This is not directed at anyone in particular, since, I have banned the use of the word” bad” in my classes. I encourage my students to think in terms of deeper, rather than bad or good. In other words, if something about your painting is disturbing you, I recommend you isolate it, describe the problem as specifically as possible and identify exactly what needs to change and how you plan to change it.
Here’s a great BLOG by a great painter who understands the process beautifully.
Otherwise, get off your own back. Nothing can be accomplished when you’re beating yourself up. And if someone else is beating you up, you must ask them to stop as well. Unless he/she too, can very specifically break down the problem for you, in terms you can understand. Actually, it needs to be in terms your poor defenseless right brain can understand.
The first thing I advise, when you feel the critic emerging from his resting place, gagged and locked away in the closet, is to put down the brush and step away from the painting. Problems often aren’t as big as they seem with a little distance. And then, if the critic insists on ruining our parade, he too must follow the rules as stated above.

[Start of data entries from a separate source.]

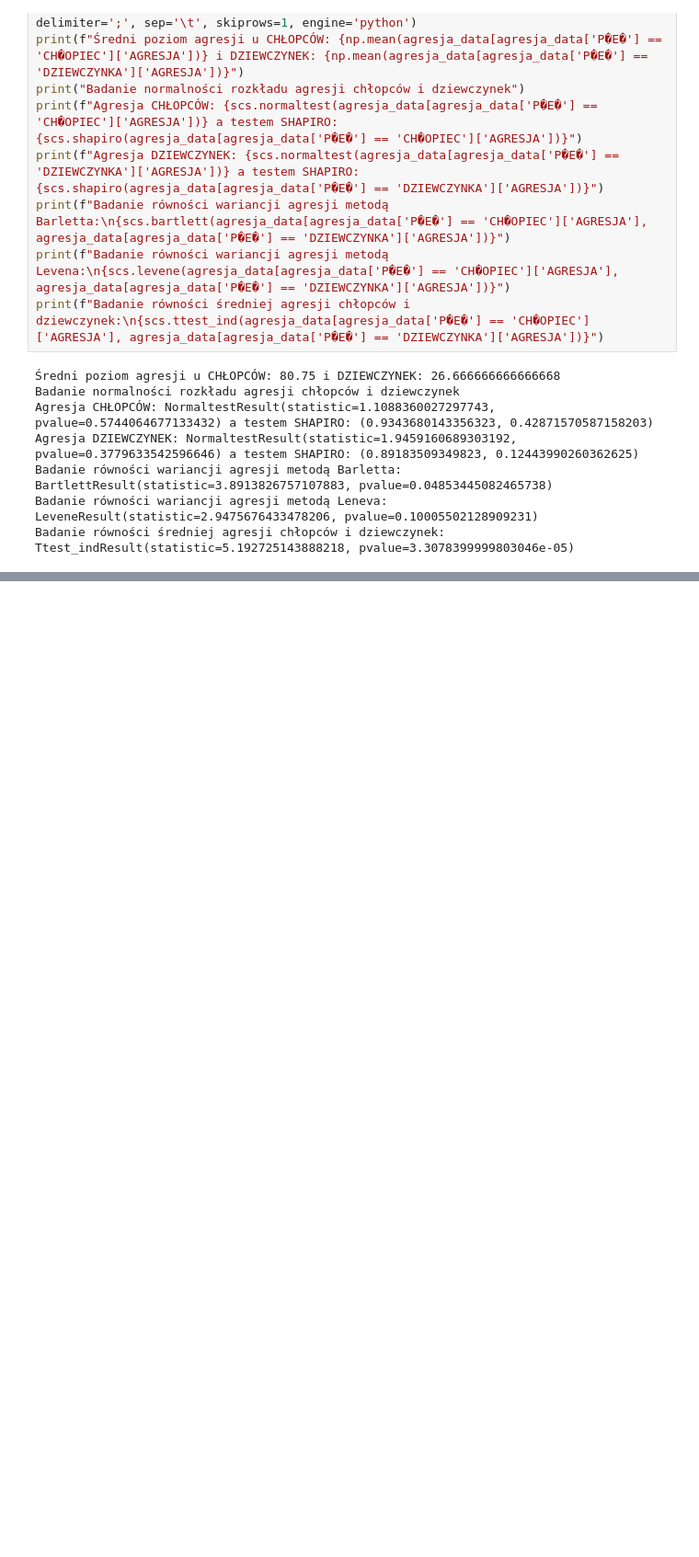
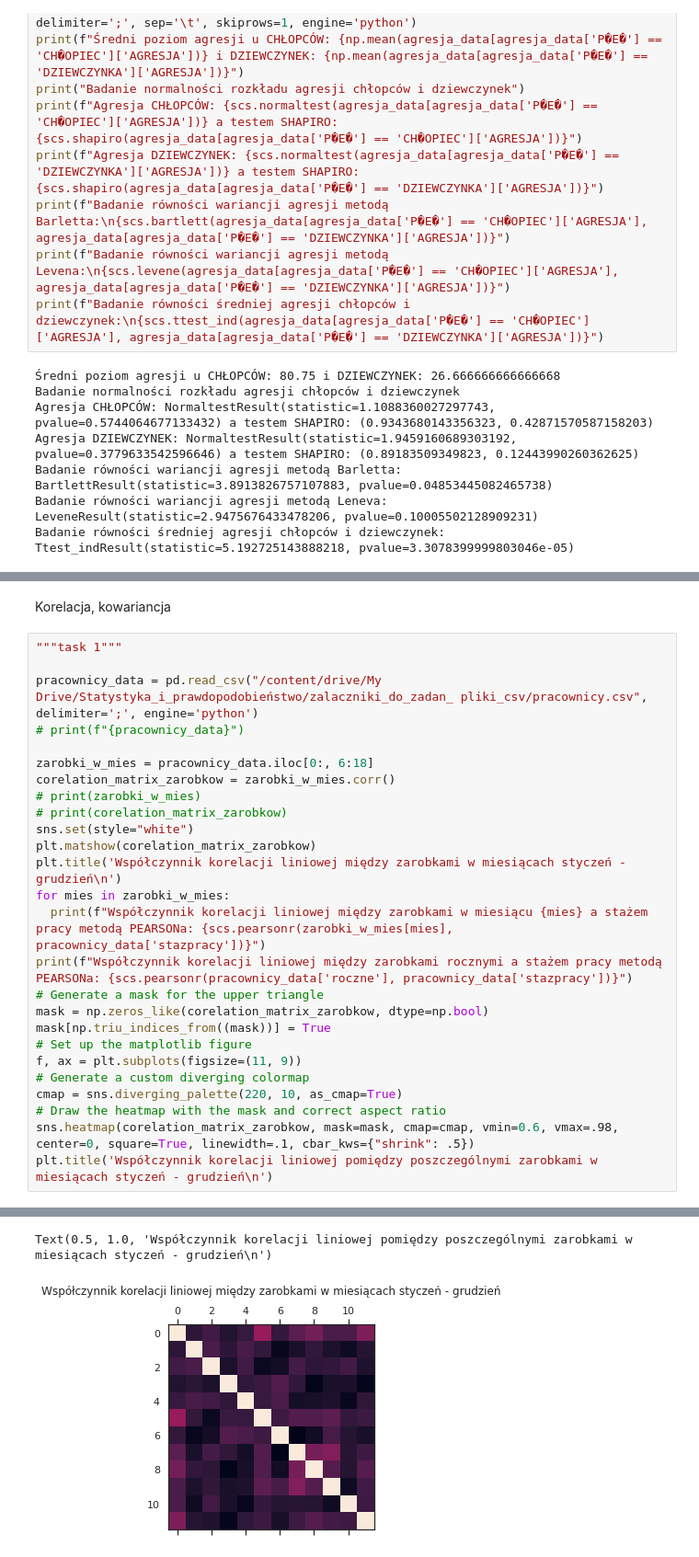
Before and after one commit to Zedbog/First_repository, a Jupyter notebook: Zadania_statystyka_i_prawdopodobieństwo.ipynb, the cells around one changed output, grey strips where cells are left out. Shown at 92% size. Cells and saved outputs as stored; diff of their text form; blank space fills up the shorter version.

```diff
--- a/Zadania_statystyka_i_prawdopodobieństwo.ipynb
+++ b/Zadania_statystyka_i_prawdopodobieństwo.ipynb
@@ -341,0 +357,29 @@ Ttest_indResult(statistic=5.192725143888218, pvalue=3.3078399999803046e-05)
+# %% [markdown]
+Korelacja, kowariancja
+# %%
+"""task 1"""
+
+pracownicy_data = pd.read_csv("/content/drive/My Drive/Statystyka_i_prawdopodobieństwo/zalaczniki_do_zadan_ pliki_csv/pracownicy.csv", delimiter=';', engine='python')
+# print(f"{pracownicy_data}")
+
+zarobki_w_mies = pracownicy_data.iloc[0:, 6:18]
+corelation_matrix_zarobkow = zarobki_w_mies.corr()
+# print(zarobki_w_mies)
+# print(corelation_matrix_zarobkow)
+sns.set(style="white")
+plt.matshow(corelation_matrix_zarobkow)
+plt.title('Współczynnik korelacji liniowej między zarobkami w miesiącach styczeń - grudzień\n')
+for mies in zarobki_w_mies:
+  print(f"Współczynnik korelacji liniowej między zarobkami w miesiącu {mies} a stażem pracy metodą PEARSONa: {scs.pearsonr(zarobki_w_mies[mies], pracownicy_data['stazpracy'])}")
+print(f"Współczynnik korelacji liniowej między zarobkami rocznymi a stażem pracy metodą PEARSONa: {scs.pearsonr(pracownicy_data['roczne'], pracownicy_data['stazpracy'])}")
+# Generate a mask for the upper triangle
+mask = np.zeros_like(corelation_matrix_zarobkow, dtype=np.bool)
+mask[np.triu_indices_from((mask))] = True
+# Set up the matplotlib figure
+f, ax = plt.subplots(figsize=(11, 9))
+# Generate a custom diverging colormap
+cmap = sns.diverging_palette(220, 10, as_cmap=True)
+# Draw the heatmap with the mask and correct aspect ratio
+sns.heatmap(corelation_matrix_zarobkow, mask=mask, cmap=cmap, vmin=0.6, vmax=.98, center=0, square=True, linewidth=.1, cbar_kws={"shrink": .5})
+plt.title('Współczynnik korelacji liniowej pomiędzy poszczególnymi zarobkami w miesiącach styczeń - grudzień\n')
+# %% [output]
@@ -341,0 +399,2 @@ Ttest_indResult(statistic=5.192725143888218, pvalue=3.3078399999803046e-05)
+Text(0.5, 1.0, 'Współczynnik korelacji liniowej pomiędzy poszczególnymi zarobkami w miesiącach styczeń - grudzień\n')
+[figure, added]
```
Also changed, not shown: parts of 8 cells of this notebook.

I once presented a seminar called “Using observational drawing as a springboard into creativity,” something like that. In a room filled with people who had never drawn before in their entire lives, one woman stood up and appointed herself as the critic of the class and proceeded to attack the others. I asked her to leave. The creative process is not the time for a critic to be tearing things apart. It is a critic-free zone. For everything there is a season. The critics will always be there. But, don’t forget we all need a safe place to try new things, to boldly go where no one has gone before.